What needs to be done: Copy every line of the records below where the word "participant" occurs.
Segment Start: Recorded data
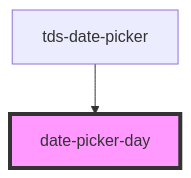
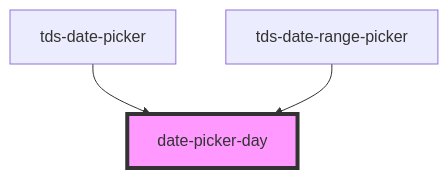
One commit to scania-digital-design-system/tegel changed the diagram in packages/core/src/components/date-picker/day/readme.md. Above: the diagram before and after it, drawn with Mermaid. The commit also changed other lines of this file and 17 other files, not shown here.

````diff
--- a/packages/core/src/components/date-picker/day/readme.md
+++ b/packages/core/src/components/date-picker/day/readme.md
@@ -24,5 +30,6 @@
 ```mermaid
 graph TD;
   tds-date-picker --> date-picker-day
+  tds-date-range-picker --> date-picker-day
   style date-picker-day fill:#f9f,stroke:#333,stroke-width:4px
 ```
````
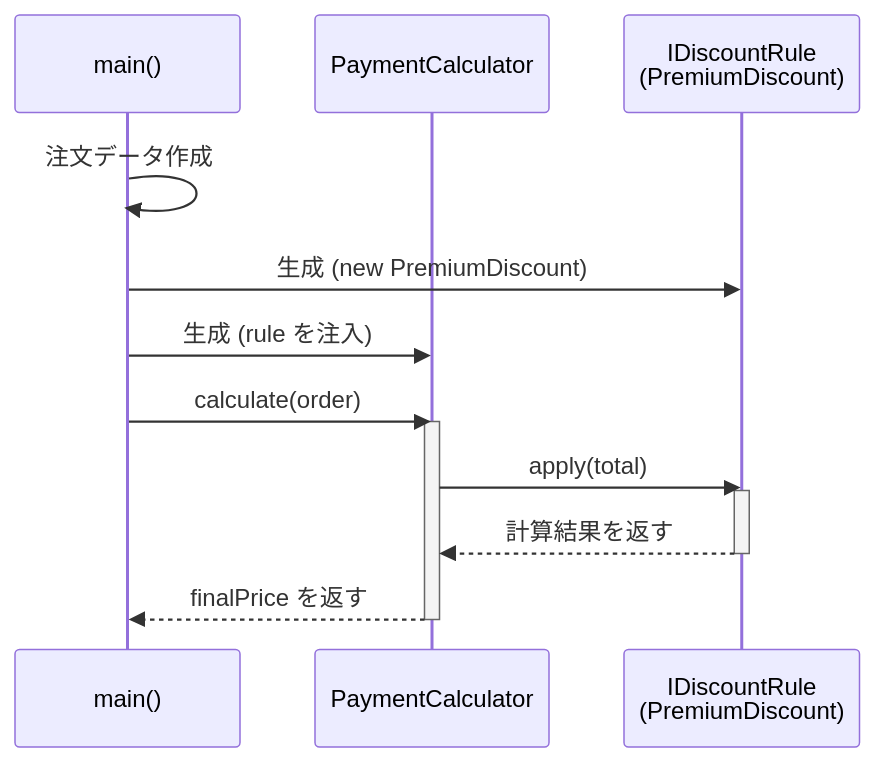
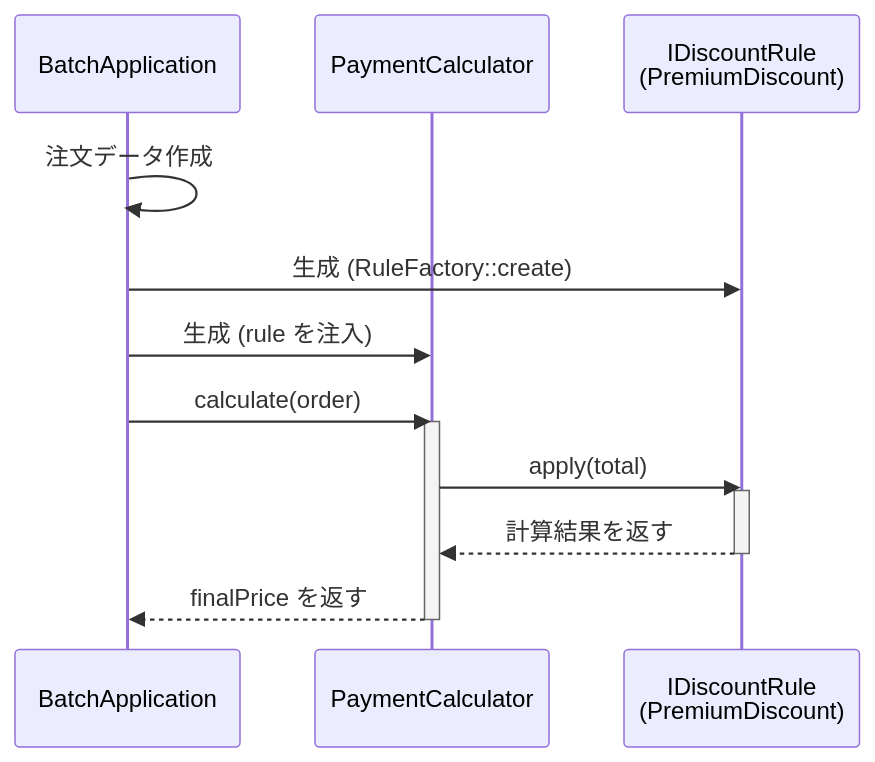
One commit to kumachan1101-pixel/DesignPattern changed the third of 5 diagrams in kindle/design-patterns/output/chapter01.md. Above: the diagram before and after it, drawn with Mermaid. The commit also changed other lines of this file and 1 other file, not shown here.

Commit message:
fix: correct compile error (isSummerSale missing), step numbers, old-frame wording, and sequence diagram in ch01/ch00

````diff
--- a/kindle/design-patterns/output/chapter01.md
+++ b/kindle/design-patterns/output/chapter01.md
@@ -852,18 +866,18 @@
 ```mermaid
 sequenceDiagram
-    participant M as main()
+    participant B as BatchApplication
     participant P as PaymentCalculator
     participant I as IDiscountRule<br/>(PremiumDiscount)
 
-    M->>M: 注文データ作成
-    M->>I: 生成 (new PremiumDiscount)
-    M->>P: 生成 (rule を注入)
-    M->>P: calculate(order)
+    B->>B: 注文データ作成
+    B->>I: 生成 (RuleFactory::create)
+    B->>P: 生成 (rule を注入)
+    B->>P: calculate(order)
     activate P
     P->>I: apply(total)
     activate I
     I-->>P: 計算結果を返す
     deactivate I
-    P-->>M: finalPrice を返す
+    P-->>B: finalPrice を返す
     deactivate P
 ```
````
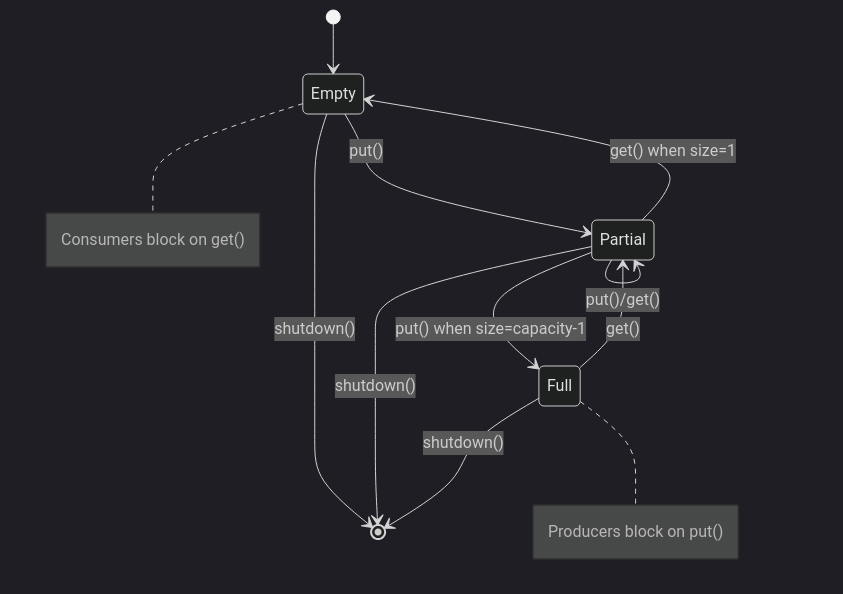
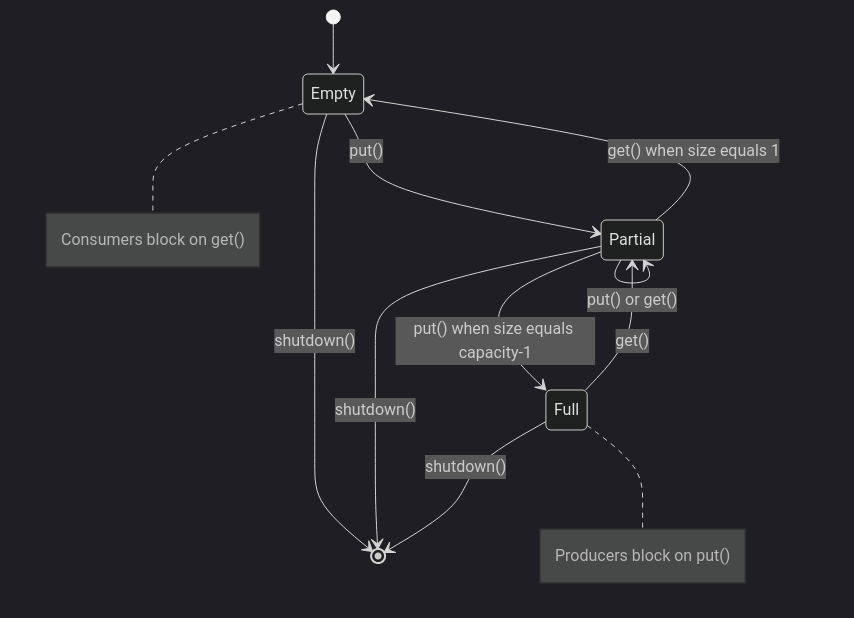
Before and after one commit to mythxn/dojo.py: the fourth of 13 diagrams in day-1/problem-3-producer-consumer/README.md, drawn with Mermaid (dark theme). The commit also changed other lines of this file and 6 other files, not shown here.

First line of the commit message:
Fix all Mermaid syntax errors across README files

````diff
--- a/day-1/problem-3-producer-consumer/README.md
+++ b/day-1/problem-3-producer-consumer/README.md
@@ -84,16 +84,20 @@
 ```mermaid
 stateDiagram-v2
     [*] --> Empty
     Empty --> Partial : put()
-    Partial --> Full : put() when size=capacity-1
+    Partial --> Full : put() when size equals capacity-1
     Full --> Partial : get()
-    Partial --> Empty : get() when size=1
-    Partial --> Partial : put()/get()
+    Partial --> Empty : get() when size equals 1
+    Partial --> Partial : put() or get()
     
     Empty --> [*] : shutdown()
     Partial --> [*] : shutdown()
     Full --> [*] : shutdown()
     
-    note right of Empty : Consumers block on get()
-    note right of Full : Producers block on put()
+    note right of Empty
+        Consumers block on get()
+    end note
+    note right of Full
+        Producers block on put()
+    end note
 ```
````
Segment End: Recorded data
Exercise answer:
-    participant M as main()
+    participant B as BatchApplication
     participant P as PaymentCalculator
     participant I as IDiscountRule<br/>(PremiumDiscount)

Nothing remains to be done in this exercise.